    Thus far, 401(k)'s have escaped criticism, primarily because they fit in perfectly with traditional notions of self-reliance and rugged individualism. But these notions are likely to be very rugged for most lower-paid and moderate-income workers.

    This is because the shift toward do-it-yourself retirement arrangements is a shift away from company-paid pension plans. Employers are using 401(k)'s as a convenient substitute for pension plan improvements.

    Money that would have gone into pension plans a few years ago, to make plan rules fairer or to increase benefits, is now going into 401(k)'s. Some smaller companies have found 401(k)'s to be such an appealing escape route that they have jettisoned their pension plans entirely. The appeal, simply, is that the companies put money in only if the employee contributes. Under a pension plan, the company contributes whether the employee contributes or not.

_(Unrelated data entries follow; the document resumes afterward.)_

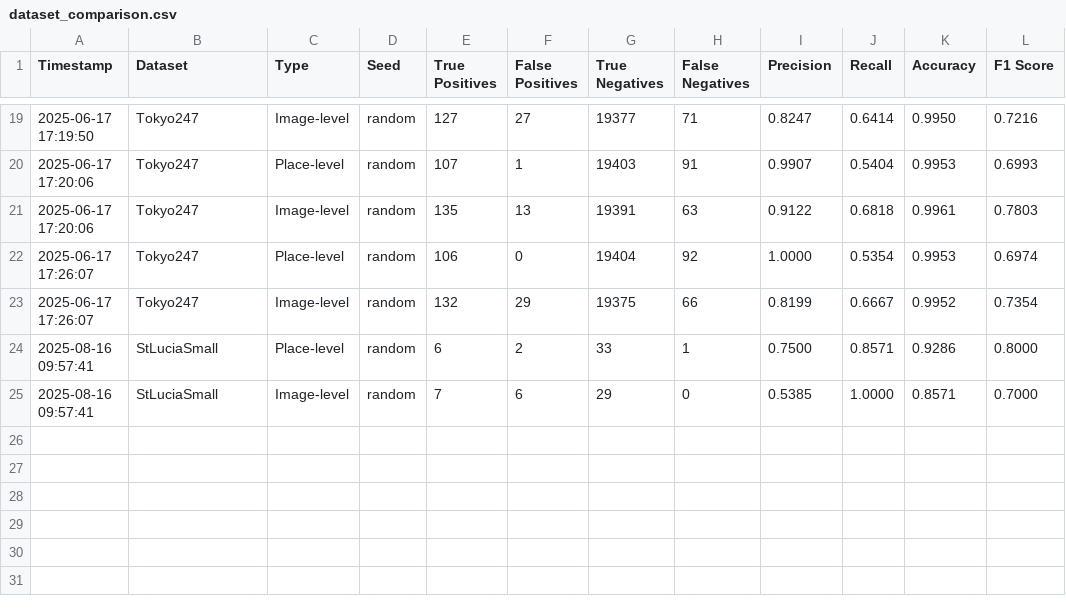
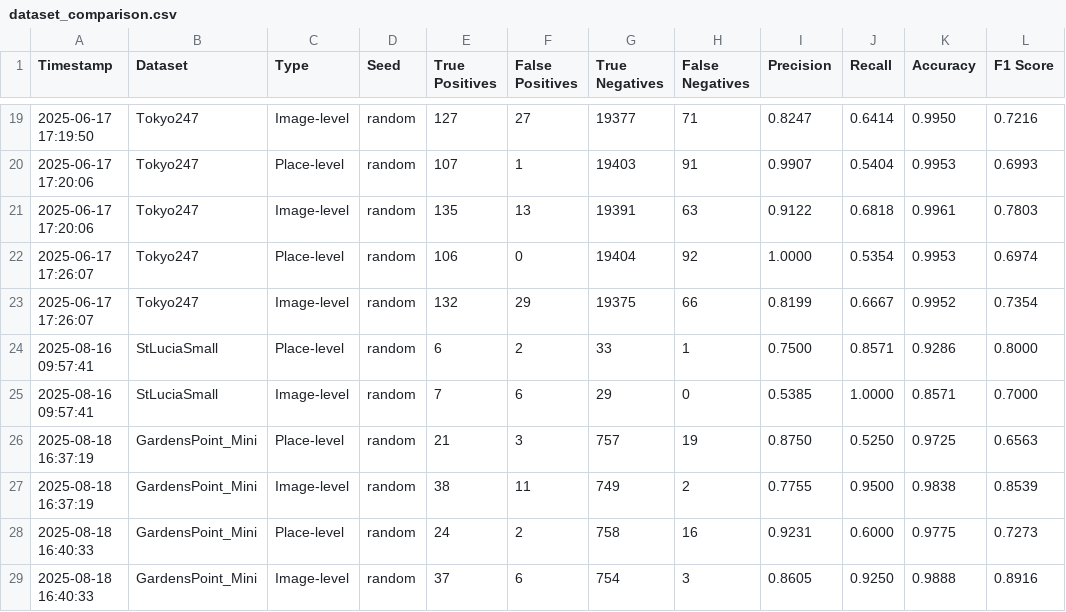
Before and after one commit to NickTrinh/VPR_Tutorial, a CSV file: results/comparison/dataset_comparison.csv, drawn as a sheet; only a part is shown, gaps mark what is left out; the diff names each change by its address in the sheet, - before the commit and + after, or states it on an @@ line.

Commit message:
added per place thresholds pr curve generation

```diff
--- a/results/comparison/dataset_comparison.csv
+++ b/results/comparison/dataset_comparison.csv
+row 26: 2025-08-18 16:37:19 | GardensPoint_Mini | Place-level | random | 21 | 3 | 757 | 19 | 0.8750 | 0.5250 | 0.9725 | 0.6563
+row 27: 2025-08-18 16:37:19 | GardensPoint_Mini | Image-level | random | 38 | 11 | 749 | 2 | 0.7755 | 0.9500 | 0.9838 | 0.8539
+row 28: 2025-08-18 16:40:33 | GardensPoint_Mini | Place-level | random | 24 | 2 | 758 | 16 | 0.9231 | 0.6000 | 0.9775 | 0.7273
+row 29: 2025-08-18 16:40:33 | GardensPoint_Mini | Image-level | random | 37 | 6 | 754 | 3 | 0.8605 | 0.9250 | 0.9888 | 0.8916
```
Also changed, not shown: 7 other files.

New on the Alliance@IBM Site
  • Job cuts have begun. So Far in North America:
    • BT/IT CIO Enterprise Transformation: 4
    • Corporate Marketing and Communication: 83
    • GBS AMS Commercial Delivery: 27
    • GBS AMS IBM Global Account: 123
    • GBS CS Financial Services Sector: 14
    • GBS CS Industrial Sector: 32
    • GBS PS Business Analytics: 39
    • GPS Solutions and Delivery: 116
    • IBM S&D Communications Sector: 3
    • ISC Engineering: 75
    • ISC Sales Transaction Support OIST: 70
    • Research: 65
    • S&D Global Techline and Channel Technical Sales: 9
    • SO Delivery HQ Cloud Development and Delivery: 40
    • SO Delivery Integrated Competencies: 46
    • SO sectors (GSSR): 31
    • Software Group Collaboration: 115
    • Software Group East Region Sales: 40
    • Software Group Industry Solutions: 126
    • Software Group Information Management: 137
    • Software Group Marketing: 222
    • Software Group NA Software Sales: 63
    • Software Group Rational: 59
    • Software Group Security: 22
    • Software Group Tivoli: 98
    • Software Group WW Services and Education: 22
    • STG Advanced Microelectronics Solutions: 114
    • STG Burlington Semiconductor MFG and Development: 93
    • STG Burlington Site Operations: 8
    • STG Cloud Systems SW Development: 70
    • STG Competitive Lab and Technical Sales Centers: 35
    • STG Electronic Design Automation: 106
    • STG High Speed links, Cores and Memory: 67
    • STG IBM I Development: 60
    • STG ISV Global Support: 35
    • STG Lab Services and Tech Training: 52
    • STG Operations and Transformation: 34
    • STG Power Software Development: 64
    • STG Pureflex & System X Software Development: 32
    • STG Semiconductor Research and Dev: 165
    • STG Server & Storage Engineering System Test: 97
    • STG SSE Intellectual Property: 64
    • STG Storage (ISSA): 41
    • STG Storage Systems Development: 121
    • STG Strategic Initiatives: 8
    • STG System Z Software Development: 45
    • STG Systems Solutions Dev: 56
    • STG Systems Technology Development: 24
    • STG Test Site Design: 59
    • STG Worldwide Client Care: 30
    • STG WW STG Tech Support: 65
    • SWG Application and Integration Middleware: 86
    • Total cut so far: 3312
  • Job Cut Reports
    • Comment 08/04/13: Seems obvious, from causal trending, that [at least one] major cut[s] will still happen at/around Q4. For the last decade-plus, IBM has performed their annual "spring cleanup" -- pruning some percentage of workers immediately before committing to March bonus -- the no-401(k)-match-till-15-December policy makes it clear that a similar maneuver will be executed on or before 14 December. Happy holidays! -SimpleMath-
    • Comment 08/04/13: I have been reading "The Great Deformation" by David Stockman: http://www.amazon.com/The-Great-Deformation-Corruption-Capitalism/dp/1586489127 It discusses what IBM has been doing with its stock buyback (encouraged by lower cap gains than ordinary income rate).
      "Upon closer examination, in fact, IBM was not the born-again growth machine trumpeted by the mob of Wall Street momo traders. It was actually a stock buyback contraption on steroids. During the five years ending in fiscal 2011, the company spent a staggering $67 billion repurchasing its own shares, a figure that was equal to 100 percent of its net income."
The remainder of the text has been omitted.